Work task:
Write out each line of the records that has "device" in it.

Materials provided:
Content starts

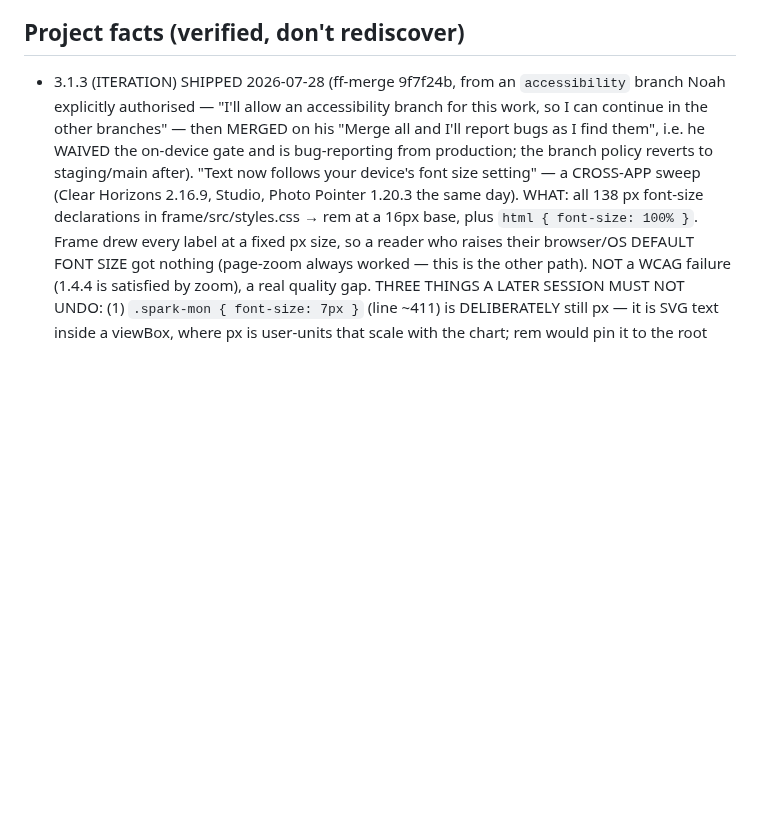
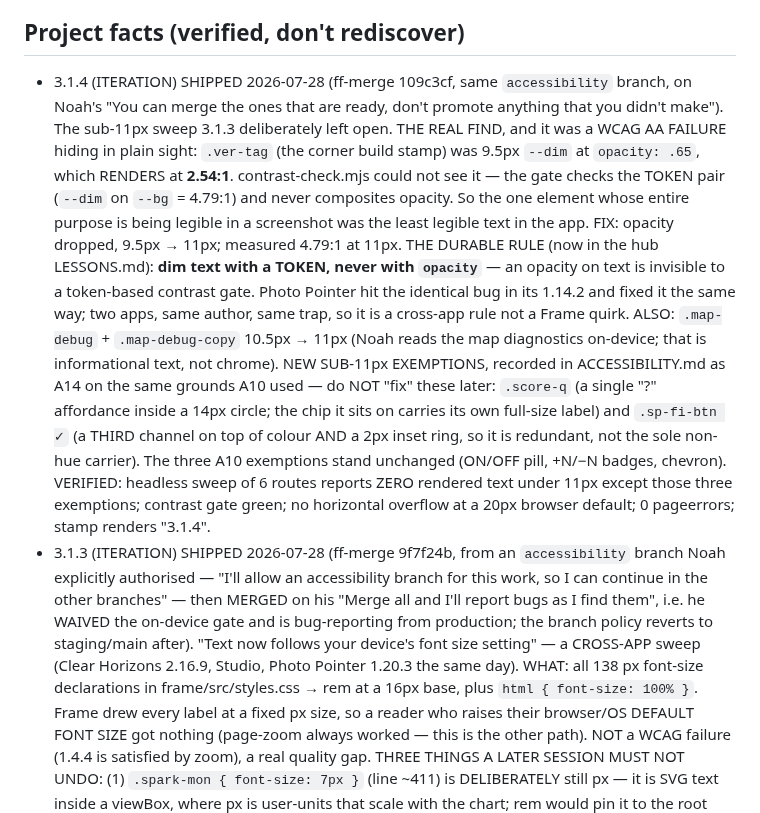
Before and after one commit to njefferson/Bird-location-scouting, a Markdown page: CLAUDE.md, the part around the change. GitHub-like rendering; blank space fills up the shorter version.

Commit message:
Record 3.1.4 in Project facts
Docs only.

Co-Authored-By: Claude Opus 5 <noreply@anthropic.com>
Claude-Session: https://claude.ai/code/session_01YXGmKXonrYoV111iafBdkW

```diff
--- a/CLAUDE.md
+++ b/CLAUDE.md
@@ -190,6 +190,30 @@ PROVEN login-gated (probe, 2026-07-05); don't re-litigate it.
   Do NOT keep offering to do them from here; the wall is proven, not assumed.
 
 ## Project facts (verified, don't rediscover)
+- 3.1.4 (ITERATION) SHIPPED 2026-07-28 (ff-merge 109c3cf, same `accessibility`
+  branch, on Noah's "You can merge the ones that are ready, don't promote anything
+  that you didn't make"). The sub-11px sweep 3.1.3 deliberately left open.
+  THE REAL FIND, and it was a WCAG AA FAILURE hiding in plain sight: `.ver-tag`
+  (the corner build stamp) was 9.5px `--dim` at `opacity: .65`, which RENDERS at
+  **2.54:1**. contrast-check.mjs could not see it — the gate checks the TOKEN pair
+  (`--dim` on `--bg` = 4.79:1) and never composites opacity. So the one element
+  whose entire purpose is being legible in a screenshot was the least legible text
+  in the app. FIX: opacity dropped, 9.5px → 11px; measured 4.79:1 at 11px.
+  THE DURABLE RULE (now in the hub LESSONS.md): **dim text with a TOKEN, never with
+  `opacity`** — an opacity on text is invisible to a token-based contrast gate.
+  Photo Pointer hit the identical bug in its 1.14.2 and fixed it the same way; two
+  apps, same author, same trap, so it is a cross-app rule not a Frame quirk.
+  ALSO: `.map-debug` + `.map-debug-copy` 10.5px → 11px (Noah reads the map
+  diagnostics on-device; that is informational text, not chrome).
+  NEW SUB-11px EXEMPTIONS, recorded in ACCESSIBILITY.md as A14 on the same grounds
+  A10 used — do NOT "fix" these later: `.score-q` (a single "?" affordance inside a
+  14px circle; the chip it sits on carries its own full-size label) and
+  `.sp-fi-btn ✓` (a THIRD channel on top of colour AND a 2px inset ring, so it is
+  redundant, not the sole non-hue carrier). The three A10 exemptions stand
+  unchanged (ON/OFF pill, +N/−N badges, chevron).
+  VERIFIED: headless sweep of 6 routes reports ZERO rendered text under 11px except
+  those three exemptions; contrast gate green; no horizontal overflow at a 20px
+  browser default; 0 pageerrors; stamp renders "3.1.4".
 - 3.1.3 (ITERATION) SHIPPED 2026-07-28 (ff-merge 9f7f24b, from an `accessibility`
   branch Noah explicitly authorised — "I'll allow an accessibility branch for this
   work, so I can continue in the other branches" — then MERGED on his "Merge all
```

Content ends
Content starts

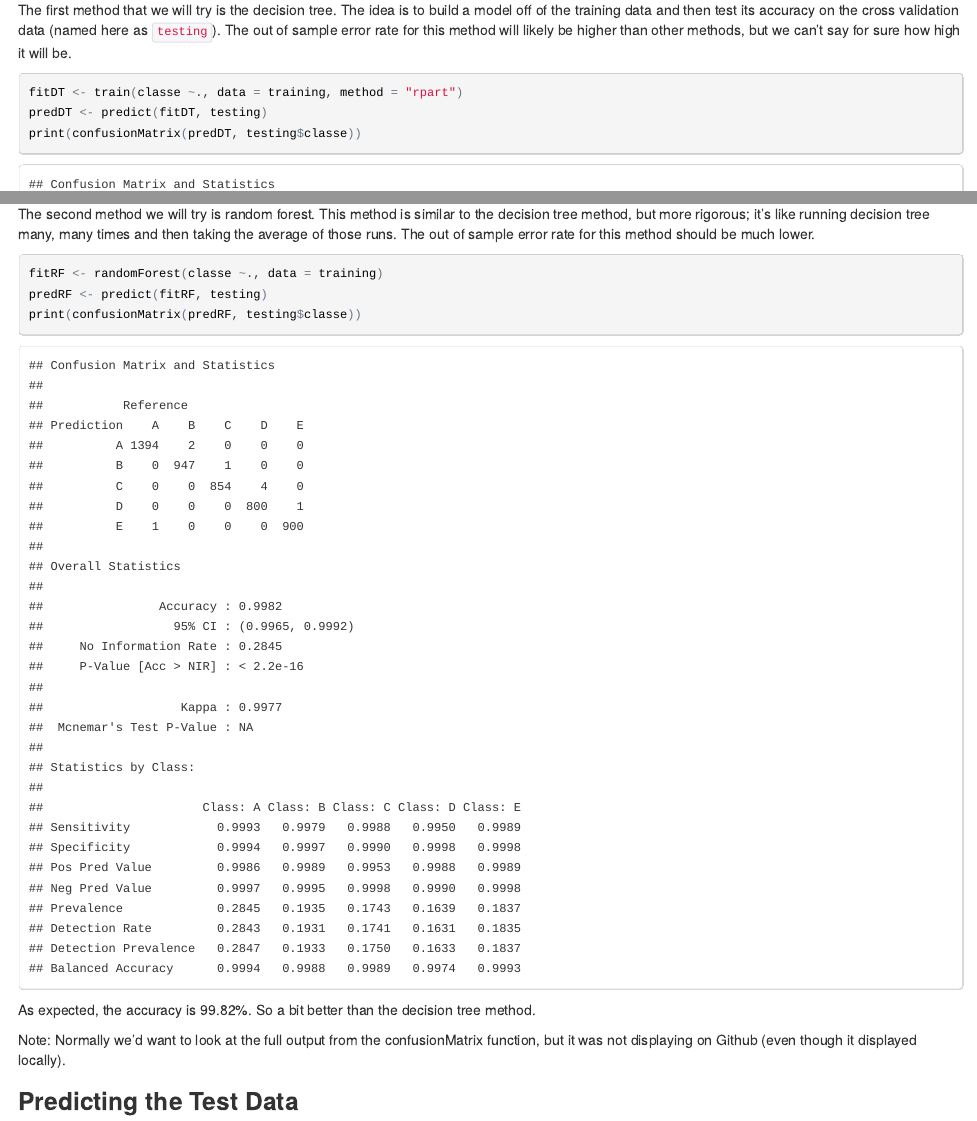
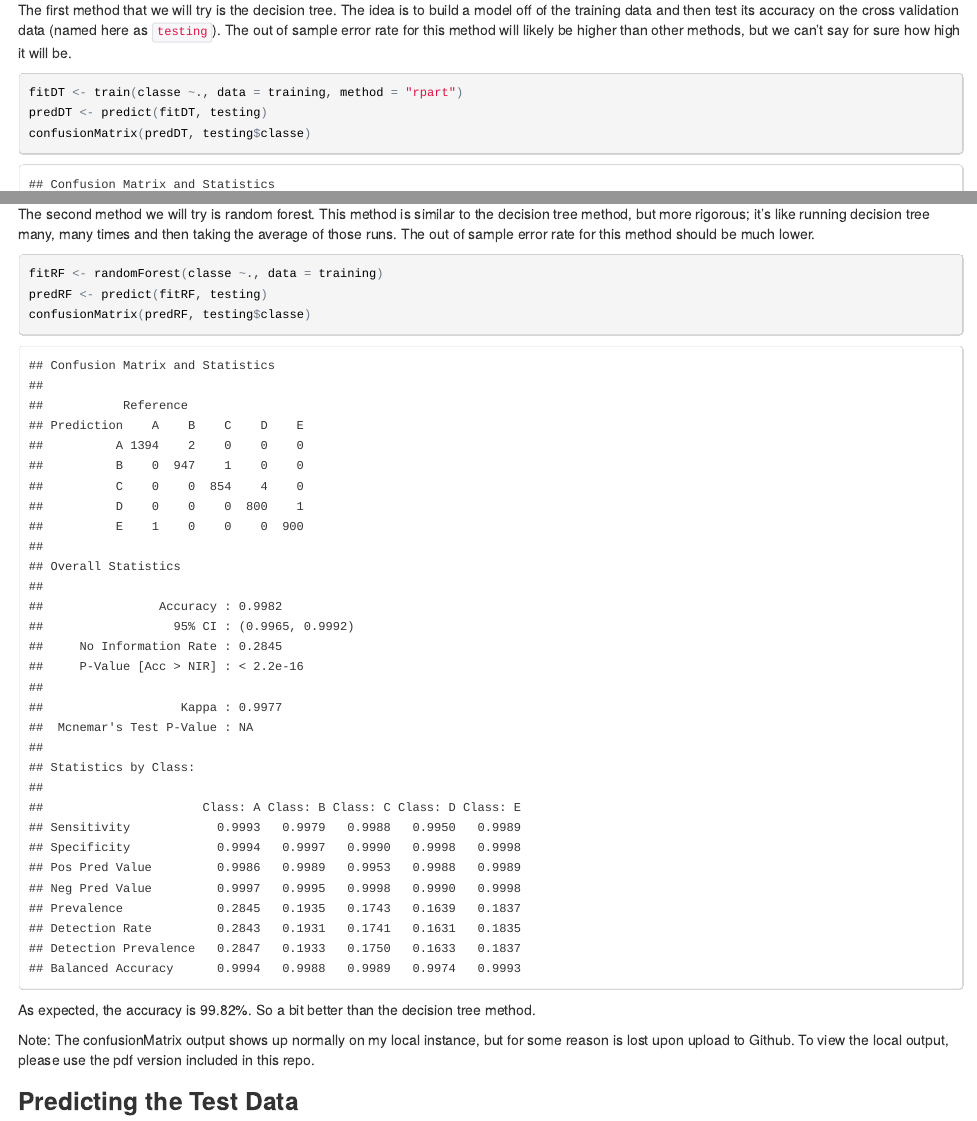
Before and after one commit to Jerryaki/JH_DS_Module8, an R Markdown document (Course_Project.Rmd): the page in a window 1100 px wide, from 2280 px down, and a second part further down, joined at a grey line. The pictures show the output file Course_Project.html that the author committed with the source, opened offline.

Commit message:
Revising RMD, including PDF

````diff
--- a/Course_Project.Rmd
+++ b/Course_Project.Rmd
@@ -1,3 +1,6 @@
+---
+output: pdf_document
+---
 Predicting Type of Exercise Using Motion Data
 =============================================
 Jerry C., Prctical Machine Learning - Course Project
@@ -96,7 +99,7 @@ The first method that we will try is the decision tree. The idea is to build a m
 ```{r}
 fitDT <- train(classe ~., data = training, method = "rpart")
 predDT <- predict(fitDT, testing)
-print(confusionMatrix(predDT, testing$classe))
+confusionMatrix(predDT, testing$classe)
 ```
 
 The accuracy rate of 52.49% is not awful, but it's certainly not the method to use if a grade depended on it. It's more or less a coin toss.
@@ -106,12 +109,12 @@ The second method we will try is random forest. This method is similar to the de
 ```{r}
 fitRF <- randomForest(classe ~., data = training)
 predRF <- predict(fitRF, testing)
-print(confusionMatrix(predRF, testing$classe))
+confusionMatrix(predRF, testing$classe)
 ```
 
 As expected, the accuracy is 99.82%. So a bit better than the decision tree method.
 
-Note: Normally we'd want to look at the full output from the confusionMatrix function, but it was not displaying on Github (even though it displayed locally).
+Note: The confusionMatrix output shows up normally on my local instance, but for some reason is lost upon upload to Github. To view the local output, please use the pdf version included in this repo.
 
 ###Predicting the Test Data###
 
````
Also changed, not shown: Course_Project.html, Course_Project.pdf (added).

Content ends
Content starts

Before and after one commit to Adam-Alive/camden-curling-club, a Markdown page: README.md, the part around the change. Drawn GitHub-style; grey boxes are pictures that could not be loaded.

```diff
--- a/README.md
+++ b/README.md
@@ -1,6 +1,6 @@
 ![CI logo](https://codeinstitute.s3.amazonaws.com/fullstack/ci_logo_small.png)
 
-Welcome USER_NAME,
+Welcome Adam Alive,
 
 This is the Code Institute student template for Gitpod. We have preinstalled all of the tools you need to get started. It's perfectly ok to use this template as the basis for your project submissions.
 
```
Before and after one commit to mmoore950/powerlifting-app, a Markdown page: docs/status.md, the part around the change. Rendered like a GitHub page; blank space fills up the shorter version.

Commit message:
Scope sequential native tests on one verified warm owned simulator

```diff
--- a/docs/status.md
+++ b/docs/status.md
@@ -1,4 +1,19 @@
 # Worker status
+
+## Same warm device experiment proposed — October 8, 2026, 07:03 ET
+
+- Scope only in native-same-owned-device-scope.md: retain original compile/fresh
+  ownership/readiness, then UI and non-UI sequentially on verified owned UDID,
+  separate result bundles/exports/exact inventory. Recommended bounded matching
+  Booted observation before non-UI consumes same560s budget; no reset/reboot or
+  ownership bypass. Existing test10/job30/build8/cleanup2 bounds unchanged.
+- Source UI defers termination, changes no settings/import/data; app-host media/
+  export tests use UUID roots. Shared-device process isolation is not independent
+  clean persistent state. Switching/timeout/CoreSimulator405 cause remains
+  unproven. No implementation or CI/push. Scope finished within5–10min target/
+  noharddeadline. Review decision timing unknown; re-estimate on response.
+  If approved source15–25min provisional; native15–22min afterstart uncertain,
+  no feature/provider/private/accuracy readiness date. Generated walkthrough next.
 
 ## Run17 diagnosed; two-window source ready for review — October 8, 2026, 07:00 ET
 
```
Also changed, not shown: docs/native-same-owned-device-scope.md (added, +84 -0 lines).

Content ends

Task response:
+  diagnostics on-device; that is informational text, not chrome).
+## Same warm device experiment proposed — October 8, 2026, 07:03 ET
+- Scope only in native-same-owned-device-scope.md: retain original compile/fresh
+  export tests use UUID roots. Shared-device process isolation is not independent
Also changed, not shown: docs/native-same-owned-device-scope.md (added, +84 -0 lines).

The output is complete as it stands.